On Saturday morning, in the Rosenburg Center at Hopkins Memorial Forest, students and community members sipped coffee in front of Yacobellis as he drew the shapes of animal tracks on the chalkboard. Every animal travels through the forest differently, and each leaves behind a distinct print. The tracks of the cat family are rounded; those of the dog family are ovular. Every gait and stride length leaves behind a signature unique to each animal. With careful observation, one can identify the species that made a set of tracks, but that is only the beginning of the deduction. The real fun lies in extrapolating the whole story from those tracks, and this endeavor is what still has Yacobellis riveted after tracking animals for over 20 years.
Having started our trek in search of prints, it did not take long before we could recognize the comings and goings of squirrels, voles, deer and birds around the feeders outside the Rosenburg Center. Beneath one red pine, some tracks led us to the animal itself, and we were treated to an up-close view of a particularly audacious vole voraciously consuming bird food. In an impressive display of speed, Yacobellis snatched the vole up and held it in his gloved hand for us to see. After returning to the ground, the vole rapidly disappeared beneath the snow, only to emerge moments later.
We began to uncover the most exciting story of the day when we happened upon some tracks left by small canine paws. Yacobellis had undoubtedly already identified the animal that was still indiscernible to the rest of us. We then found the path of a gray fox skirting around a log where the field met the forest. Yacobellis could tell this fox was a regular here. Stooping to smell the urine left by the fox, the naturalist explained that he had seen fox tracks in this exact place several weeks before. He pushed us to make inferences about the animal’s behavior. We found some prints that compressed the snow less than the others, as if they had borne a fraction of the fox’s full body weight. Here, the animal had hesitated before proceeding, placing a paw lightly on the snow for balance. Finding a gap in the tracks followed by a cluster of prints, we guessed that the fox had leapt into the air. But why? A student noted that there were bird tracks nearby; perhaps the fox had leapt in opportunistic pursuit of a feathery meal. But it seemed that the fox had left empty-pawed.

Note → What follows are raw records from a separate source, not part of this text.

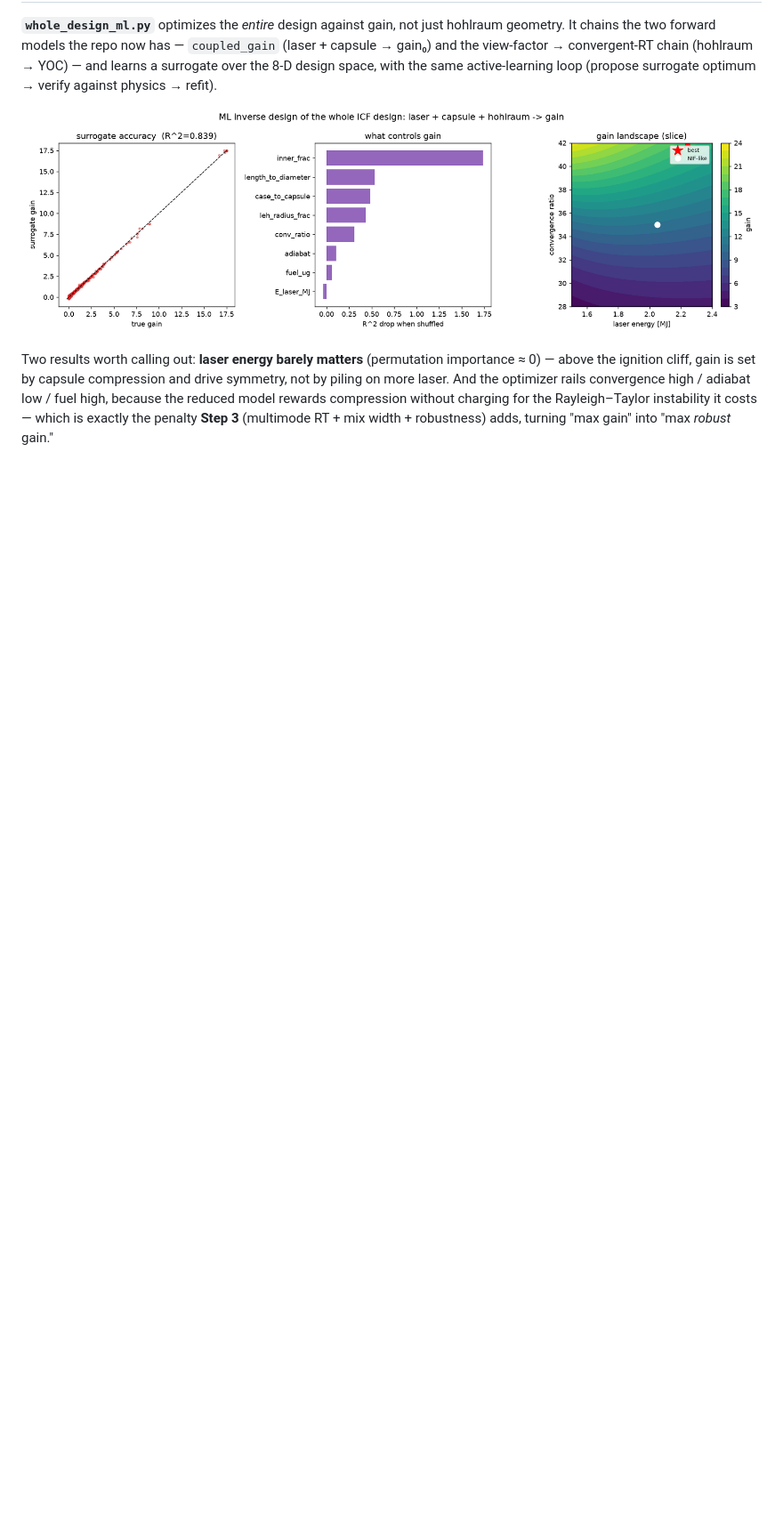
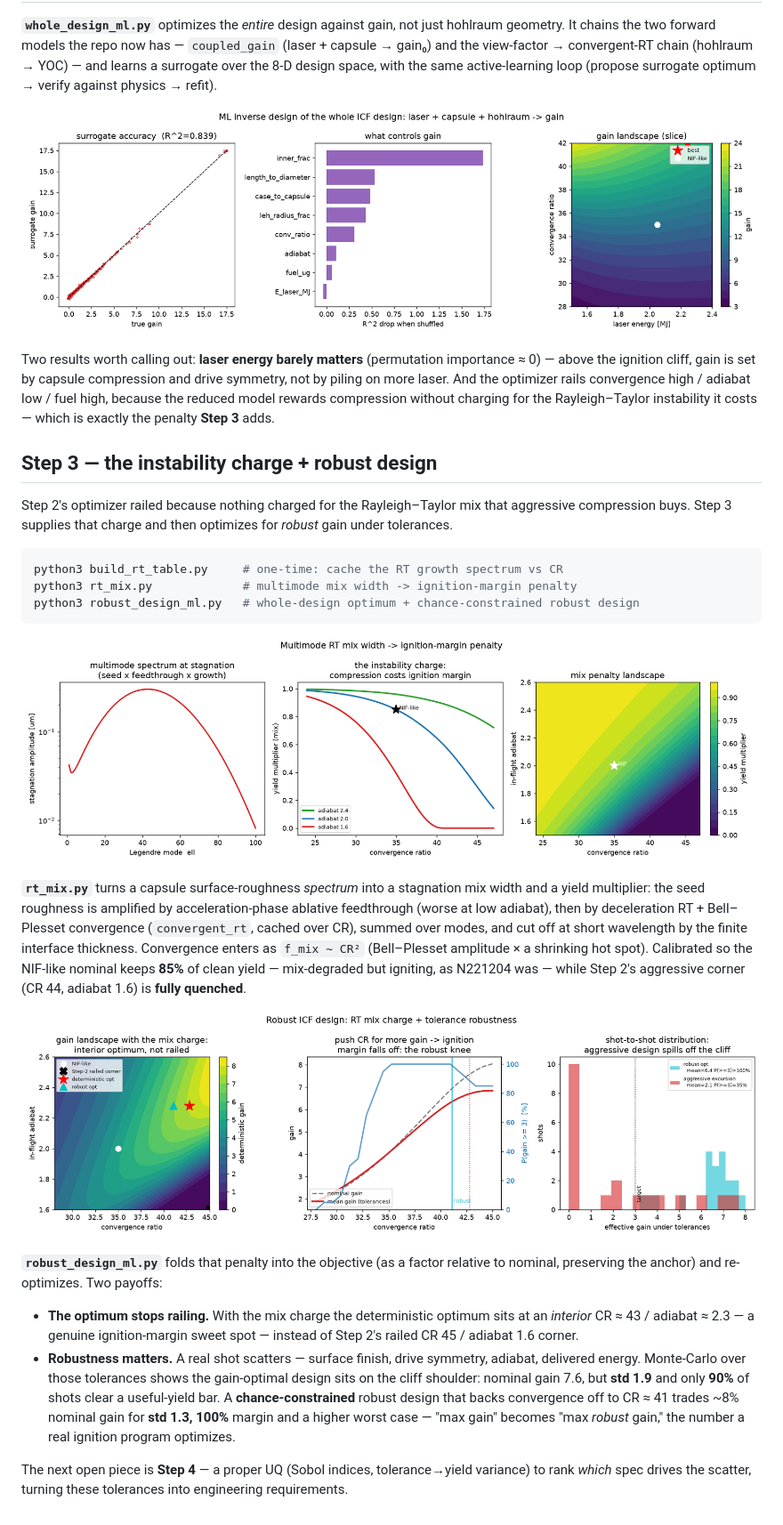
Before and after one commit to Sebastoshi/inertial-confinement-fusion, a Markdown page: Gain Model/README.md, the part around the change. Shown at 89% size. GitHub-like rendering; pictures changed too: Gain Model/robust_design_ml.png (added), Gain Model/rt_mix.png (added); blank space fills up the shorter version.

````diff
--- a/Gain Model/README.md
+++ b/Gain Model/README.md
@@ -96,5 +96,47 @@ importance ≈ 0) — above the ignition cliff, gain is set by capsule compressi
 drive symmetry, not by piling on more laser. And the optimizer rails convergence
 high / adiabat low / fuel high, because the reduced model rewards compression
 without charging for the Rayleigh–Taylor instability it costs — which is exactly the
-penalty **Step 3** (multimode RT + mix width + robustness) adds, turning "max gain"
-into "max *robust* gain."
+penalty **Step 3** adds.
+
+## Step 3 — the instability charge + robust design
+
+Step 2's optimizer railed because nothing charged for the Rayleigh–Taylor mix that
+aggressive compression buys. Step 3 supplies that charge and then optimizes for
+*robust* gain under tolerances.
+
+```bash
+python3 build_rt_table.py     # one-time: cache the RT growth spectrum vs CR
+python3 rt_mix.py             # multimode mix width -> ignition-margin penalty
+python3 robust_design_ml.py   # whole-design optimum + chance-constrained robust design
+```
+
+![RT mix penalty](rt_mix.png)
+
+**`rt_mix.py`** turns a capsule surface-roughness *spectrum* into a stagnation mix
+width and a yield multiplier: the seed roughness is amplified by acceleration-phase
+ablative feedthrough (worse at low adiabat), then by deceleration RT + Bell–Plesset
+convergence (`convergent_rt`, cached over CR), summed over modes, and cut off at
+short wavelength by the finite interface thickness. Convergence enters as `f_mix ~
+CR²` (Bell–Plesset amplitude × a shrinking hot spot). Calibrated so the NIF-like
+nominal keeps **85%** of clean yield — mix-degraded but igniting, as N221204 was —
+while Step 2's aggressive corner (CR 44, adiabat 1.6) is **fully quenched**.
+
+![robust design](robust_design_ml.png)
+
+**`robust_design_ml.py`** folds that penalty into the objective (as a factor relative
+to nominal, preserving the anchor) and re-optimizes. Two payoffs:
+
+- **The optimum stops railing.** With the mix charge the deterministic optimum sits
+  at an *interior* CR ≈ 43 / adiabat ≈ 2.3 — a genuine ignition-margin sweet spot —
+  instead of Step 2's railed CR 45 / adiabat 1.6 corner.
+- **Robustness matters.** A real shot scatters — surface finish, drive symmetry,
+  adiabat, delivered energy. Monte-Carlo over those tolerances shows the
+  gain-optimal design sits on the cliff shoulder: nominal gain 7.6, but **std 1.9**
+  and only **90%** of shots clear a useful-yield bar. A **chance-constrained** robust
+  design that backs convergence off to CR ≈ 41 trades ~8% nominal gain for **std 1.3,
+  100%** margin and a higher worst case — "max gain" becomes "max *robust* gain," the
+  number a real ignition program optimizes.
+
+The next open piece is **Step 4** — a proper UQ (Sobol indices, tolerance→yield
+variance) to rank *which* spec drives the scatter, turning these tolerances into
+engineering requirements.
````
Also changed, not shown: 4 other files.
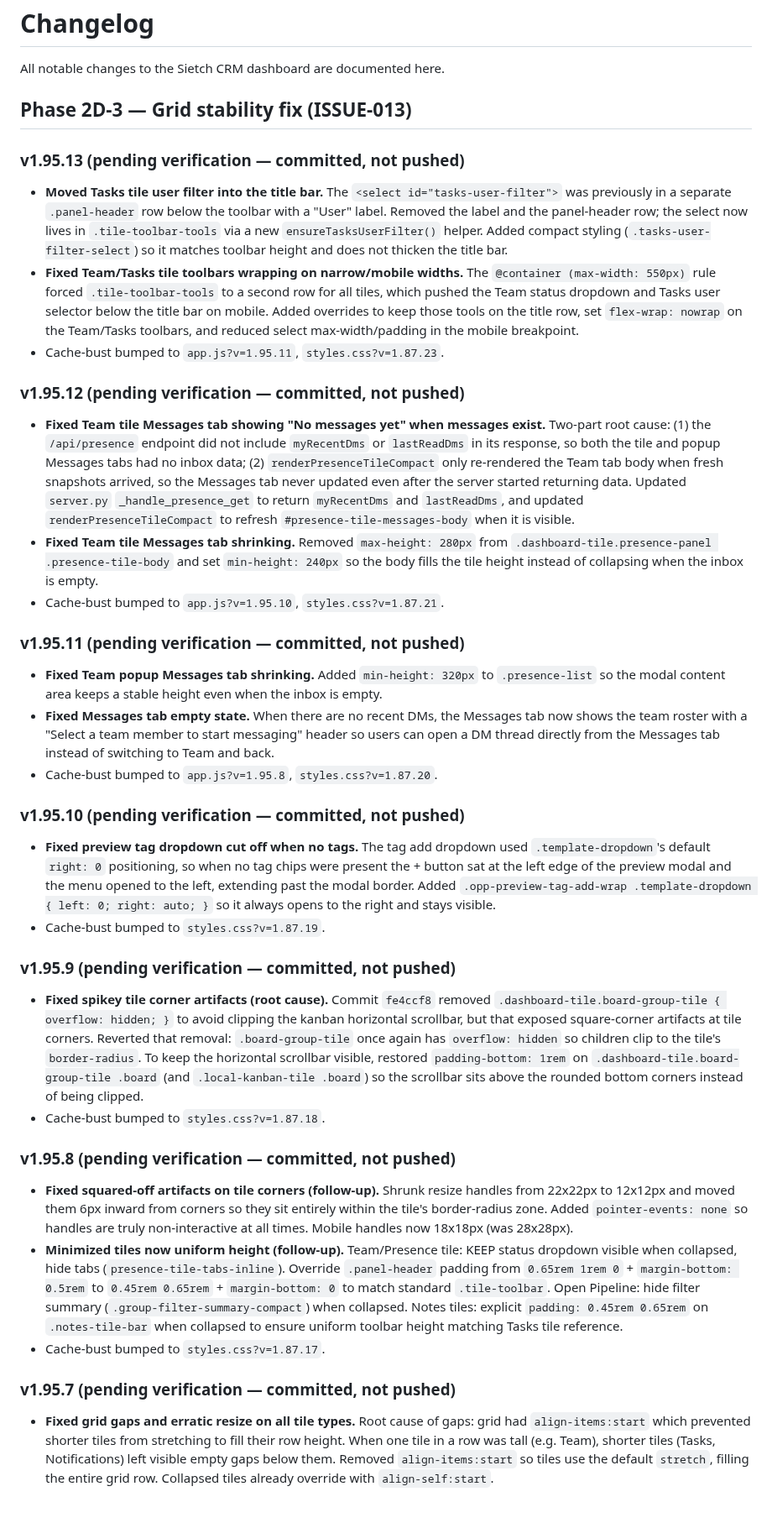
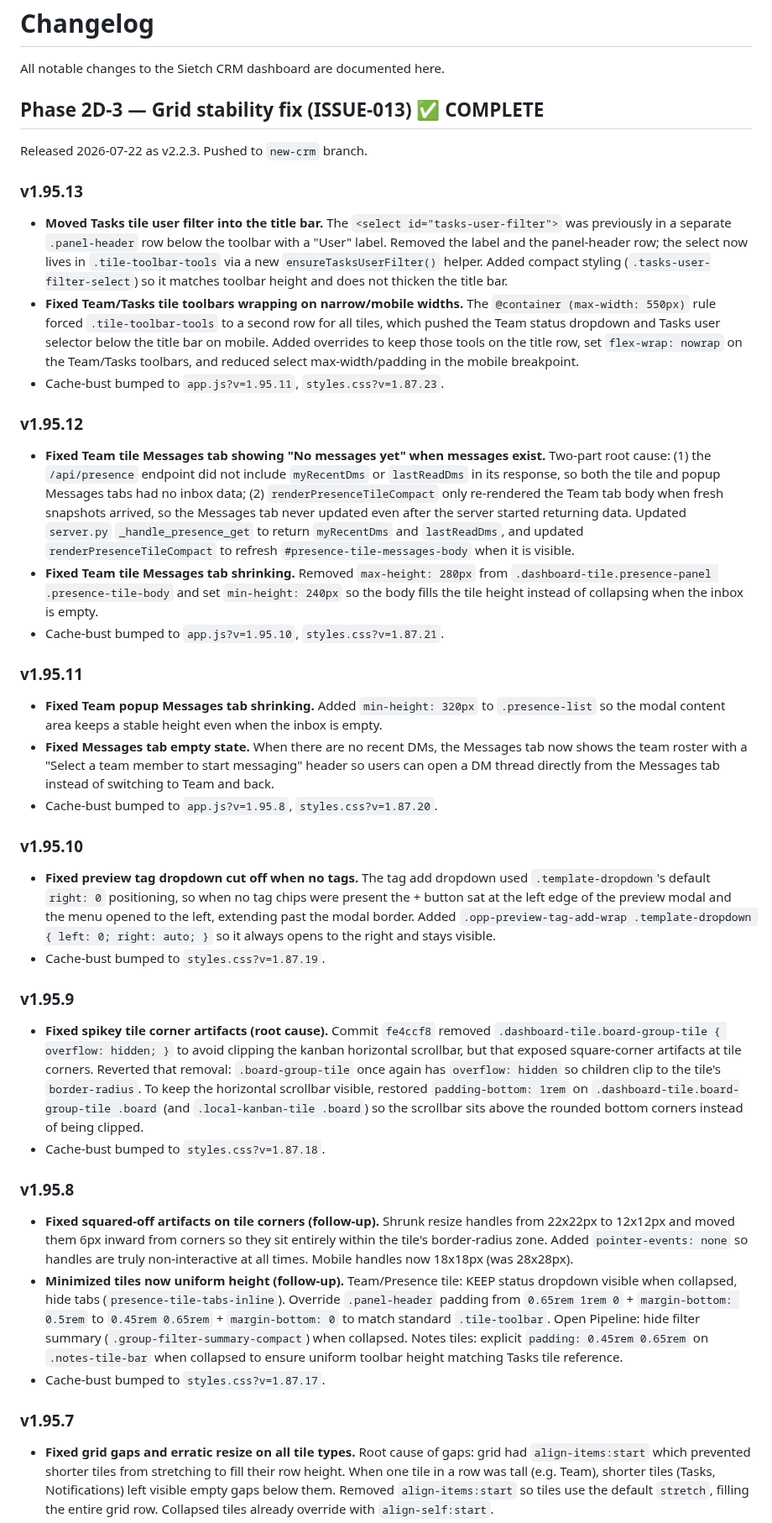
Before and after one commit to kachapman/onlyoffice-crm-kanban, a Markdown page: CHANGELOG.md, the part around one of its changes. Shown at 84% size. GitHub-like rendering; blank space fills up the shorter version.

Commit message:
Mark Phase 2D-3 complete and pushed
- Updated CHANGELOG header to Phase 2D-3 COMPLETE, v2.2.3
- Removed pending-verification labels from 2D-3 entries
- Updated AGENTS.md last session summary

```diff
--- a/CHANGELOG.md
+++ b/CHANGELOG.md
@@ -2,37 +2,39 @@
 
 All notable changes to the Sietch CRM dashboard are documented here.
 
-## Phase 2D-3 — Grid stability fix (ISSUE-013)
+## Phase 2D-3 — Grid stability fix (ISSUE-013) ✅ COMPLETE
 
-### v1.95.13 (pending verification — committed, not pushed)
+Released 2026-07-22 as v2.2.3. Pushed to `new-crm` branch.
+
+### v1.95.13
 - **Moved Tasks tile user filter into the title bar.** The `<select id="tasks-user-filter">` was previously in a separate `.panel-header` row below the toolbar with a "User" label. Removed the label and the panel-header row; the select now lives in `.tile-toolbar-tools` via a new `ensureTasksUserFilter()` helper. Added compact styling (`.tasks-user-filter-select`) so it matches toolbar height and does not thicken the title bar.
 - **Fixed Team/Tasks tile toolbars wrapping on narrow/mobile widths.** The `@container (max-width: 550px)` rule forced `.tile-toolbar-tools` to a second row for all tiles, which pushed the Team status dropdown and Tasks user selector below the title bar on mobile. Added overrides to keep those tools on the title row, set `flex-wrap: nowrap` on the Team/Tasks toolbars, and reduced select max-width/padding in the mobile breakpoint.
 - Cache-bust bumped to `app.js?v=1.95.11`, `styles.css?v=1.87.23`.
 
-### v1.95.12 (pending verification — committed, not pushed)
+### v1.95.12
 - **Fixed Team tile Messages tab showing "No messages yet" when messages exist.** Two-part root cause: (1) the `/api/presence` endpoint did not include `myRecentDms` or `lastReadDms` in its response, so both the tile and popup Messages tabs had no inbox data; (2) `renderPresenceTileCompact` only re-rendered the Team tab body when fresh snapshots arrived, so the Messages tab never updated even after the server started returning data. Updated `server.py` `_handle_presence_get` to return `myRecentDms` and `lastReadDms`, and updated `renderPresenceTileCompact` to refresh `#presence-tile-messages-body` when it is visible.
 - **Fixed Team tile Messages tab shrinking.** Removed `max-height: 280px` from `.dashboard-tile.presence-panel .presence-tile-body` and set `min-height: 240px` so the body fills the tile height instead of collapsing when the inbox is empty.
 - Cache-bust bumped to `app.js?v=1.95.10`, `styles.css?v=1.87.21`.
 
-### v1.95.11 (pending verification — committed, not pushed)
+### v1.95.11
 - **Fixed Team popup Messages tab shrinking.** Added `min-height: 320px` to `.presence-list` so the modal content area keeps a stable height even when the inbox is empty.
 - **Fixed Messages tab empty state.** When there are no recent DMs, the Messages tab now shows the team roster with a "Select a team member to start messaging" header so users can open a DM thread directly from the Messages tab instead of switching to Team and back.
 - Cache-bust bumped to `app.js?v=1.95.8`, `styles.css?v=1.87.20`.
 
-### v1.95.10 (pending verification — committed, not pushed)
+### v1.95.10
 - **Fixed preview tag dropdown cut off when no tags.** The tag add dropdown used `.template-dropdown`'s default `right: 0` positioning, so when no tag chips were present the + button sat at the left edge of the preview modal and the menu opened to the left, extending past the modal border. Added `.opp-preview-tag-add-wrap .template-dropdown { left: 0; right: auto; }` so it always opens to the right and stays visible.
 - Cache-bust bumped to `styles.css?v=1.87.19`.
 
-### v1.95.9 (pending verification — committed, not pushed)
+### v1.95.9
 - **Fixed spikey tile corner artifacts (root cause).** Commit `fe4ccf8` removed `.dashboard-tile.board-group-tile { overflow: hidden; }` to avoid clipping the kanban horizontal scrollbar, but that exposed square-corner artifacts at tile corners. Reverted that removal: `.board-group-tile` once again has `overflow: hidden` so children clip to the tile's `border-radius`. To keep the horizontal scrollbar visible, restored `padding-bottom: 1rem` on `.dashboard-tile.board-group-tile .board` (and `.local-kanban-tile .board`) so the scrollbar sits above the rounded bottom corners instead of being clipped.
 - Cache-bust bumped to `styles.css?v=1.87.18`.
 
-### v1.95.8 (pending verification — committed, not pushed)
+### v1.95.8
 - **Fixed squared-off artifacts on tile corners (follow-up).** Shrunk resize handles from 22x22px to 12x12px and moved them 6px inward from corners so they sit entirely within the tile's border-radius zone. Added `pointer-events: none` so handles are truly non-interactive at all times. Mobile handles now 18x18px (was 28x28px).
 - **Minimized tiles now uniform height (follow-up).** Team/Presence tile: KEEP status dropdown visible when collapsed, hide tabs (`presence-tile-tabs-inline`). Override `.panel-header` padding from `0.65rem 1rem 0` + `margin-bottom: 0.5rem` to `0.45rem 0.65rem` + `margin-bottom: 0` to match standard `.tile-toolbar`. Open Pipeline: hide filter summary (`.group-filter-summary-compact`) when collapsed. Notes tiles: explicit `padding: 0.45rem 0.65rem` on `.notes-tile-bar` when collapsed to ensure uniform toolbar height matching Tasks tile reference.
 - Cache-bust bumped to `styles.css?v=1.87.17`.
 
-### v1.95.7 (pending verification — committed, not pushed)
+### v1.95.7
 - **Fixed grid gaps and erratic resize on all tile types.** Root cause of gaps: grid had `align-items:start` which prevented shorter tiles from stretching to fill their row height. When one tile in a row was tall (e.g. Team), shorter tiles (Tasks, Notifications) left visible empty gaps below them. Removed `align-items:start` so tiles use the default `stretch`, filling the entire grid row. Collapsed tiles already override with `align-self:start`.
 - **Fixed erratic resize on all tile types.** Root cause: `bindTileResize` used the CSS variable `--tile-row-height` (400px) as the reference for the height decision boundary and ghost preview. With `grid-auto-rows: auto`, actual row heights vary. When a tile sat in a row taller than 400px, the boundary was wrong — the ghost showed incorrect dimensions and the normal/double toggle triggered at wrong positions. Fix: compute `singleRowH` from the actual rendered tile height at pointerdown. For normal tiles, `singleRowH = baseHeight` (tile stretches to row height). For double tiles, back-compute `(baseHeight - gapWidth) / 2`. Ghost preview and height boundary now use `singleRowH` and `baseHeight` instead of the CSS variable.
 - **Calendar rendering chunked into async batches.** `renderCalendarMonthBody` now renders 1 week per `requestIdleCallback` (with `setTimeout` fallback) so the main thread stays responsive during calendar paint. The grid header + weekday row render immediately; each of the 6 week rows is appended via `insertAdjacentHTML` in its own idle callback. Month label, event count, and click handlers are bound after the final week renders. Also deferred the `loadCalendarForTile` render call via `requestAnimationFrame` so ICS fetch completion doesn't block the initial dashboard paint.
```
Also changed, not shown: other parts of CHANGELOG.md (+2 -2 lines), AGENTS.md (+1 -1 lines).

Our investigation transformed into a murder mystery once the gray fox’s tracks merged with those of a red fox before reaching the site of a deadly act of predation. One of the foxes had pounced onto the snow and caught an unsuspecting vole. But which fox committed the act? The scene was too chaotic to tell. Leaving the fox tracks, we etched our own footsteps into the wet snow on the trail back to the Rosenburg Center. The fox had snagged a meal, and now it was time for us to procure one of our own.
Simply by heightening our awareness of the signs around us, we had reconstructed the story of a pair of foxes using only the snow. If we always paid this much attention to the world around us, imagine the things we could learn.